To do | Type out the complete listing below word for word, without its pictures.
□ □ □
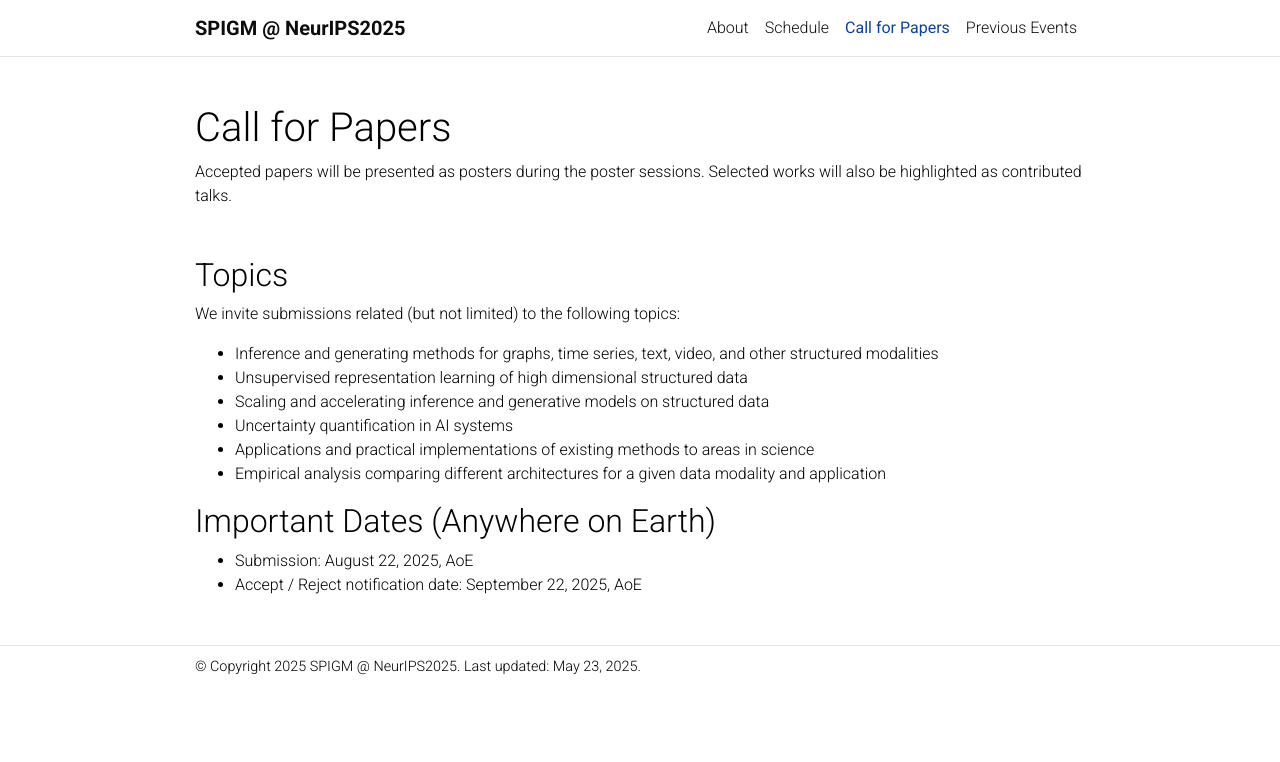
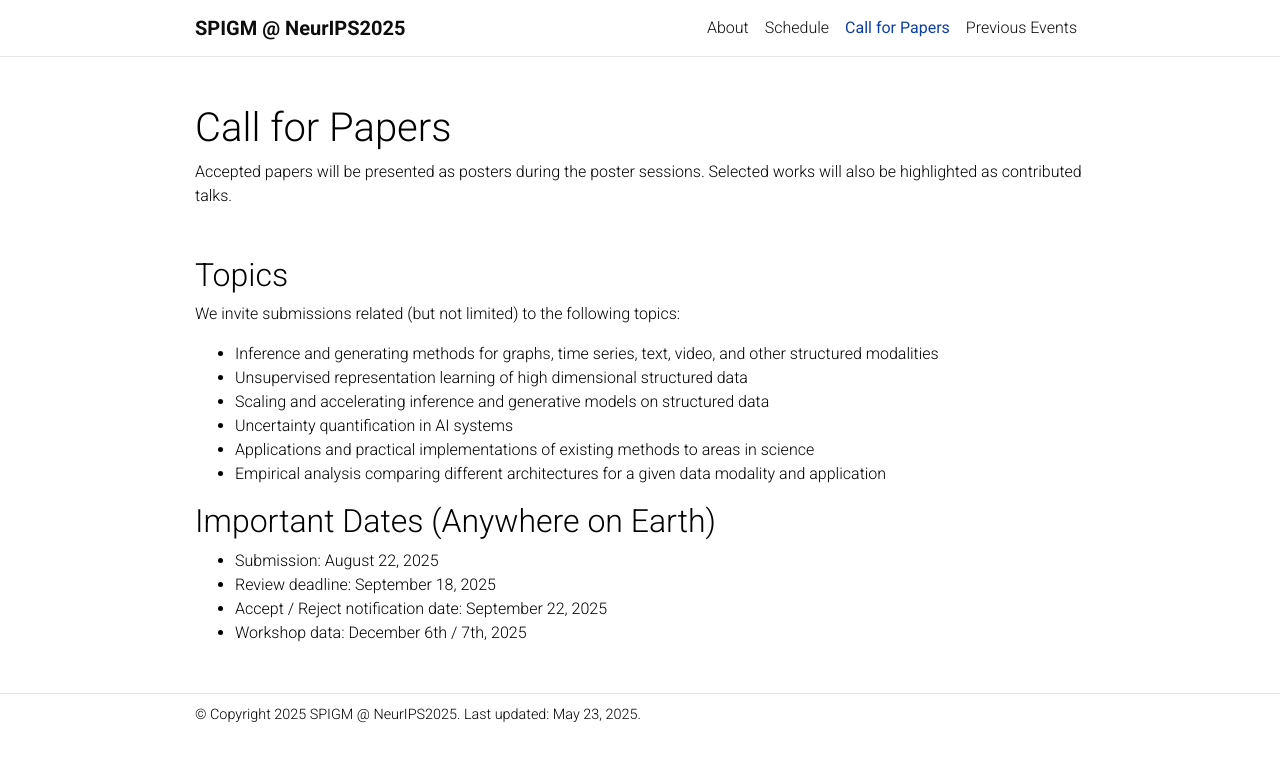
Before and after one commit to spigmworkshopv3/spigmworkshopv3.github.io, a Jekyll site: the page built from _pages/call.md, in a window 1280 px wide. Shown: the top 762 px of the page. Built offline with Jekyll 4.4.1, drawn with Linux system fonts in a browser that asks for light colours; comment, search, counter and statistics services are not loaded; a style sheet for code colours, icons or effects is not loaded.

Commit message:
Update call.md

```diff
--- a/_pages/call.md
+++ b/_pages/call.md
@@ -23,8 +23,10 @@ We invite submissions related (but not limited) to the following topics:
 
 ## Important Dates (Anywhere on Earth)
 
-* Submission: August 22, 2025, AoE
-* Accept / Reject notification date: September 22, 2025, AoE
+* Submission: August 22, 2025
+* Review deadline: September 18, 2025
+* Accept / Reject notification date: September 22, 2025
+* Workshop data: December 6th / 7th, 2025
 
 <!--
 
```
□ □ □
Output |
Before and after one commit to spigmworkshopv3/spigmworkshopv3.github.io, a Jekyll site: the page built from _pages/call.md, in a window 1280 px wide. Shown: the top 762 px of the page. Built offline with Jekyll 4.4.1, drawn with Linux system fonts in a browser that asks for light colours; comment, search, counter and statistics services are not loaded; a style sheet for code colours, icons or effects is not loaded.

Commit message:
Update call.md

```diff
--- a/_pages/call.md
+++ b/_pages/call.md
@@ -23,8 +23,10 @@ We invite submissions related (but not limited) to the following topics:
 
 ## Important Dates (Anywhere on Earth)
 
-* Submission: August 22, 2025, AoE
-* Accept / Reject notification date: September 22, 2025, AoE
+* Submission: August 22, 2025
+* Review deadline: September 18, 2025
+* Accept / Reject notification date: September 22, 2025
+* Workshop data: December 6th / 7th, 2025
 
 <!--
 
```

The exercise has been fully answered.